Bitcoin Mining Regulation is a “Divide and Conquer” Tactic.
Mining corporations will uniformly comply with the regulations. Corporate boards have a fiduciary duty to put investors’ earnings before personal values. We have already seen a case of censorship in the US, when Marathon, one of the largest bitcoin mining companies in the United States and Canada, has mined the first bitcoin block that complies with the OFAC ( Office of Foreign Assets Control ): Marathon Mines First OFAC Compliant Bitcoin Blockde .
Since the large corporate mining pools control most of the hash rate ( 5 mining farms own 51% of the hash rate ), and are primarily motivated by profit, most of the hash rate is likely to remain. where it is legal (regulated), and more profitable to mine Bitcoin.
Institutions control most of the Bitcoin mining hash rate, and institutions actively seek regulation.
The management teams of large Bitcoin farms will not be able to justify the downtime, lost revenue, expense, and delay of moving to a foreign nation simply to avoid regulation. Its competitors would continue to exploit profitably in accordance with “reasonable” regulations.
Independent miners can move their equipment mainly based on their principles.

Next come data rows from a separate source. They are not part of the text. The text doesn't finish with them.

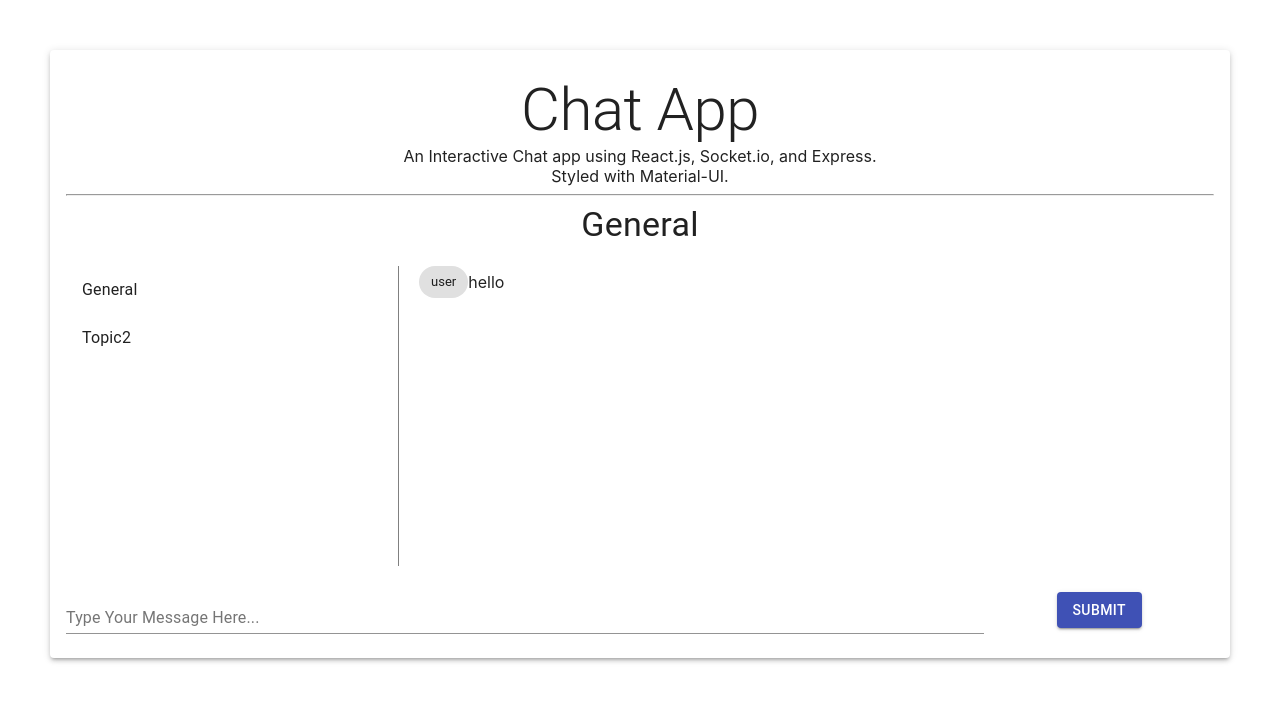
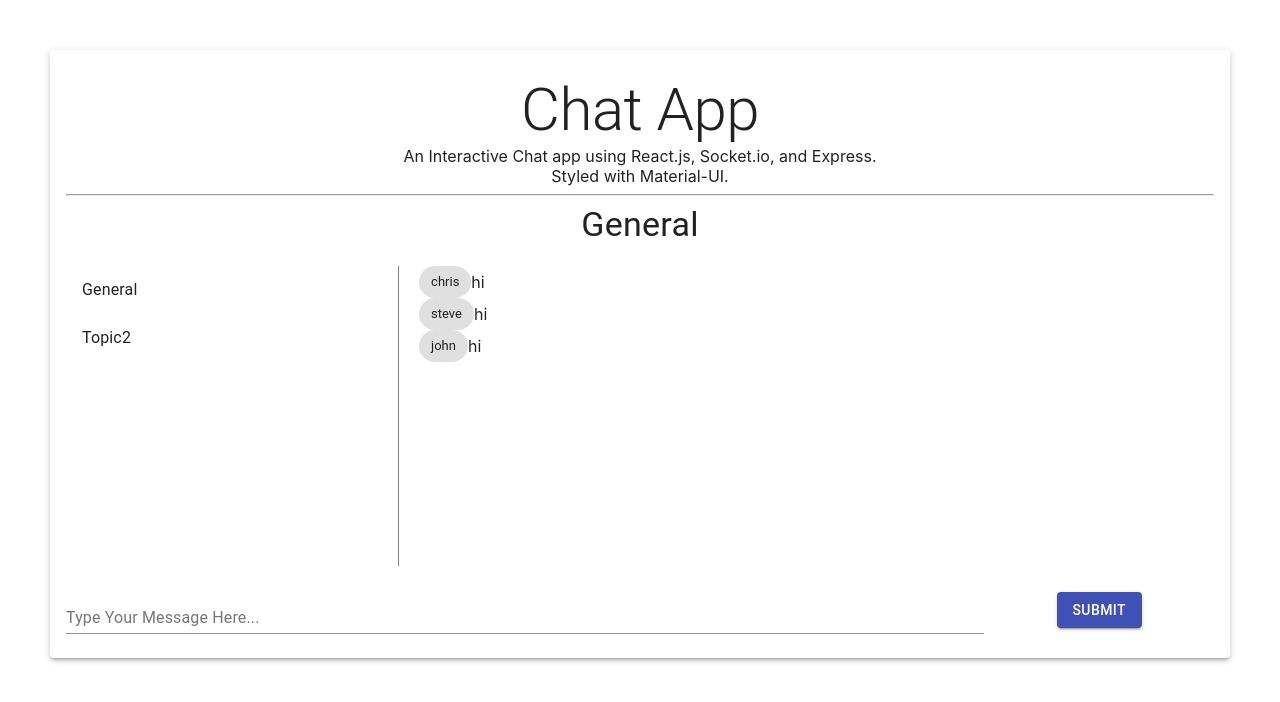
Before and after one commit to ChrisJ79/live-chat, a React (Create React App) app: page / in a window 1280 px wide. Shown: the top 702 px of the page. Built offline with nearby package versions, Linux system fonts and the light colour scheme.

Commit message:
created index.js file in the server directory and integrated socket.io to listen on port 3001.

```diff
--- a/src/Dashboard.js
+++ b/src/Dashboard.js
@@ -84,7 +84,7 @@
 					</div>
 					<div className={classes.chatWindow}>
 						{
-							[{from: 'user', msg: 'hello'}].map((chat, i) => (
+							allChats[activeTopic].map((chat, i) => (
 					        	<div className={classes.flex} key={i}>
 					        		<Chip label={chat.from} className={classes.chip} />
 		    							<Typography variant="p">
--- a/src/Store.js
+++ b/src/Store.js
@@ -26,14 +26,14 @@
 
 const initState = {
 	General: [
-		{from: 'user', msg: 'hi'},
-		{from: 'user', msg: 'hi'},
-		{from: 'user', msg: 'hi'}
+		{from: 'chris', msg: 'hi'},
+		{from: 'steve', msg: 'hi'},
+		{from: 'john', msg: 'hi'}
 	],
 	Topic2: [
-		{from: 'user', msg: 'hi'},
-		{from: 'user', msg: 'hi'},
-		{from: 'user', msg: 'hi'}
+		{from: 'mike', msg: 'hi'},
+		{from: 'cleetus', msg: 'hi'},
+		{from: 'jesus', msg: 'hi'}
 	]
 }
 
```
Also changed, not shown: src/server/index.js (added, +20 -0 lines).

Unfortunately, Bitcoin mining has become too centralized . Independent miners are the minority in control of the hash rate, and will remain willing to confirm transactions from unregulated sources, considering they can move more easily than big farms.
If the division between those who are willing to comply with the regulation and those who are not is very narrow, since 51% of the hash rate complies with the government regulation and 49% does not, then the minority of Non-compliant miners would still be confirming 49% of transactions. That 2% downside may seem insignificant, however, it is unsustainable in the long run.
Regulatory governments have no need to break the Bitcoin hash algorithm. They will simply coordinate the regulation of Bitcoin miners to require them to only confirm transactions from regulated exchanges. Limiting confirmation to only those transactions from approved exchanges does not require any changes to the core Bitcoin code. Bitcoin’s core code allows miners to choose which transactions to include in each block. Limiting transaction confirmations also does not require breaking Bitcoin’s cryptographic hash.
Delays in confirming unregulated transactions would be aggravated. Confirmation of non-compliant transactions would be sporadic. The fees required to confirm prohibited transactions would grow higher and higher.
The status quo of Bitcoin has gone from being mainly a chain of blocks of true believers of the free money market philosophy for people, to being an investment tool of institutions, and unfortunately many of the bitcoiners celebrate it.
Bitcoiners who understand and claim the principles of honest money, p2p, uncensorable and without the permission of a central authority, are already in the minority.
KYC is the Ultimate Goal
After Western governments regulate Bitcoin mining, it will be much easier for Bitcoin to be traded mostly through regulated exchanges, and KYC (Know Your Customer) will be the norm.
Exchanges will identify all users, capture taxes owed on Bitcoin earnings, and seize user accounts when directed by the government.
Bitcoin will retain its store of value status, limited by the extent to which governments tax it. However, Bitcoin will lose the essential quality of unconfiscability.
The regulatory battle raging over Bitcoin this decade will influence the outcome of the war for personal and monetary freedom.
Satoshi Nakamoto’s idea, that money can exist outside the control of the state, will come up again and again, looking for possible alternatives.
The struggle for personal freedom is continuous from generation to generation.